RECORDS FOR THE TASK:
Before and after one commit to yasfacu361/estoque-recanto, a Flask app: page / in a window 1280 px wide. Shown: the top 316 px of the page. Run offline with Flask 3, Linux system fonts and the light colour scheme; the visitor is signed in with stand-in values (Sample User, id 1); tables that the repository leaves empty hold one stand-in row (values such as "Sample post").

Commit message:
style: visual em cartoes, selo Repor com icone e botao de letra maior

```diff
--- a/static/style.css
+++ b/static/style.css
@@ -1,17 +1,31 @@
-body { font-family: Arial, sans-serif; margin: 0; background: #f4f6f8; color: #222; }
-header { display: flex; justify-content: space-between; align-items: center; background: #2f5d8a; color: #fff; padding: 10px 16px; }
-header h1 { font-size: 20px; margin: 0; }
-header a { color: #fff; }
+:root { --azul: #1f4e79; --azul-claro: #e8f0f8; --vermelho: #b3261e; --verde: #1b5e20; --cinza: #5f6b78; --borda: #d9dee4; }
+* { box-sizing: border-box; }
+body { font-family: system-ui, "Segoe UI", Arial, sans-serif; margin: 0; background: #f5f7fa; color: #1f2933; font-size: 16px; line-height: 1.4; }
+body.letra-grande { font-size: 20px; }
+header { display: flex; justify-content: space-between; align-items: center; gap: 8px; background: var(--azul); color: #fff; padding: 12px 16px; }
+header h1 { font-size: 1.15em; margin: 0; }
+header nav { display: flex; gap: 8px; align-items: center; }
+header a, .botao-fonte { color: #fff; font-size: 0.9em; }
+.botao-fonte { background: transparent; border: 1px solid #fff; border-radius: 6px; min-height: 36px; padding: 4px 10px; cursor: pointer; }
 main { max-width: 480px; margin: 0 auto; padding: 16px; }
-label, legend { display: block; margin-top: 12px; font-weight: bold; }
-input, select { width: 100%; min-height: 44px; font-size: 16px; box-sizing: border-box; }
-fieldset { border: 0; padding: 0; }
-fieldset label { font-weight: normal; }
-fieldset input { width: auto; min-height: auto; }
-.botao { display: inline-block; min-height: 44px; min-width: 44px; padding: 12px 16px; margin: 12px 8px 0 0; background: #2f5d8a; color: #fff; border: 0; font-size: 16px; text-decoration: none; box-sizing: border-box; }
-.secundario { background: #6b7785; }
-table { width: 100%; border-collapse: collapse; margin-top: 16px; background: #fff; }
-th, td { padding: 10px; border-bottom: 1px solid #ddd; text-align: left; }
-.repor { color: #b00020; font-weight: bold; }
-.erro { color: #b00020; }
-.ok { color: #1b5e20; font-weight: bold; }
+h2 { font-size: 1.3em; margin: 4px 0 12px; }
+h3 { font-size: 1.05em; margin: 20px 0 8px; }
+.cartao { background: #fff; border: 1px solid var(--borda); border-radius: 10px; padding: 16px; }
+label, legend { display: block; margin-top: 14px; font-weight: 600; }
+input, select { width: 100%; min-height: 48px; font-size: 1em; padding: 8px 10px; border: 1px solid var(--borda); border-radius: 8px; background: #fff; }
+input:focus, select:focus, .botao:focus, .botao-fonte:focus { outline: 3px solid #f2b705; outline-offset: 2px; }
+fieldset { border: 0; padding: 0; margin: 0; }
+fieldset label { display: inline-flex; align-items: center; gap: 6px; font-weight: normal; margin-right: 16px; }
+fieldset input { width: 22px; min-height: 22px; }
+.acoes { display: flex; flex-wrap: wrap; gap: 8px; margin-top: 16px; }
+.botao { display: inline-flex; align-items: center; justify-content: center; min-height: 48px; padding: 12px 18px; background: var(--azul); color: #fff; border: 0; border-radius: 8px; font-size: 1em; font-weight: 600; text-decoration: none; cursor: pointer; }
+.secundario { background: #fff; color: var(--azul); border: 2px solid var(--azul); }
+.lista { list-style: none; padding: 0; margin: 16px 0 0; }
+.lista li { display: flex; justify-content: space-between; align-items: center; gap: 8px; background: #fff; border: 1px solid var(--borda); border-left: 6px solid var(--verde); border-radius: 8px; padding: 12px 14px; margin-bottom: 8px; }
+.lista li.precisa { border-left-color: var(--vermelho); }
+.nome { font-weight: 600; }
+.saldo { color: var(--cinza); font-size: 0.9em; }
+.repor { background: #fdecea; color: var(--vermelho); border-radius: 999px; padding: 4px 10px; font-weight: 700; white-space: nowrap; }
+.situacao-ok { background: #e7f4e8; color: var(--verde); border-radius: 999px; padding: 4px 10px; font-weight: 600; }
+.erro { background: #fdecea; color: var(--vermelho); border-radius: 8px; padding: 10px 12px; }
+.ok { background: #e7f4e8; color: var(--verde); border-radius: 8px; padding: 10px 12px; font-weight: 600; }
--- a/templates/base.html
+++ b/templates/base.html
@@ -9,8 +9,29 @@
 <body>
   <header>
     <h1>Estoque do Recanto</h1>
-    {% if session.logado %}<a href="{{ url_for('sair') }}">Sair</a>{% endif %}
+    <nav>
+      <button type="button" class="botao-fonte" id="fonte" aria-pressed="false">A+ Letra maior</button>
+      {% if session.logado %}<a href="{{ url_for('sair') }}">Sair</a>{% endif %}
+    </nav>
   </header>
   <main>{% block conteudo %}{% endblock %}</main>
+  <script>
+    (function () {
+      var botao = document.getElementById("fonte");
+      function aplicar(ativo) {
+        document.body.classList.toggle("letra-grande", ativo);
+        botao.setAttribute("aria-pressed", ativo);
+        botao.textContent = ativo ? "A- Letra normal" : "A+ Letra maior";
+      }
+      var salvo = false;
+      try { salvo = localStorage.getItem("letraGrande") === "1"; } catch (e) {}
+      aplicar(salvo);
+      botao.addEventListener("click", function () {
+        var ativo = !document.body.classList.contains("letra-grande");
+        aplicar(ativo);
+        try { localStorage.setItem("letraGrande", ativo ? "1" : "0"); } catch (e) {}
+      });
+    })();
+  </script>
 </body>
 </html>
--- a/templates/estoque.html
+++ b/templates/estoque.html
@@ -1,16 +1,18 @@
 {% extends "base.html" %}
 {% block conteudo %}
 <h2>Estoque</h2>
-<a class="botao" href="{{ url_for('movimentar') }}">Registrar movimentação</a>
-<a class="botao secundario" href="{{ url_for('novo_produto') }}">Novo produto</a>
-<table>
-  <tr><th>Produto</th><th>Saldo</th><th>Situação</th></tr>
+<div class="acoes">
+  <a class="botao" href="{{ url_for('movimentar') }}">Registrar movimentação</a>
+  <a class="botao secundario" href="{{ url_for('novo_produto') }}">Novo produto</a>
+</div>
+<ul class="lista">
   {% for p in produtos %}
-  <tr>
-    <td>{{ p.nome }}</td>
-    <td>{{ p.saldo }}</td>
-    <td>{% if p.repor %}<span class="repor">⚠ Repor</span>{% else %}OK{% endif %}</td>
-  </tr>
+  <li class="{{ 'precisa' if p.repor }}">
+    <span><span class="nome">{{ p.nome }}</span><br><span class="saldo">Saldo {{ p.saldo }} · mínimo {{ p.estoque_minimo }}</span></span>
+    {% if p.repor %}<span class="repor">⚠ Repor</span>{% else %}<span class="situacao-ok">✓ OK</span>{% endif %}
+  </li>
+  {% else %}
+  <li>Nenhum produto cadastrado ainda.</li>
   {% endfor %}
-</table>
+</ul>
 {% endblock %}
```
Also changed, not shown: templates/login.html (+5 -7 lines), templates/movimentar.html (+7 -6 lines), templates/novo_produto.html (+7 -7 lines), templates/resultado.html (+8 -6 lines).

WHAT TO PRODUCE: Find the lines above that include the string "session" and copy them.

COMPLETED TASK:
-    {% if session.logado %}<a href="{{ url_for('sair') }}">Sair</a>{% endif %}
+      {% if session.logado %}<a href="{{ url_for('sair') }}">Sair</a>{% endif %}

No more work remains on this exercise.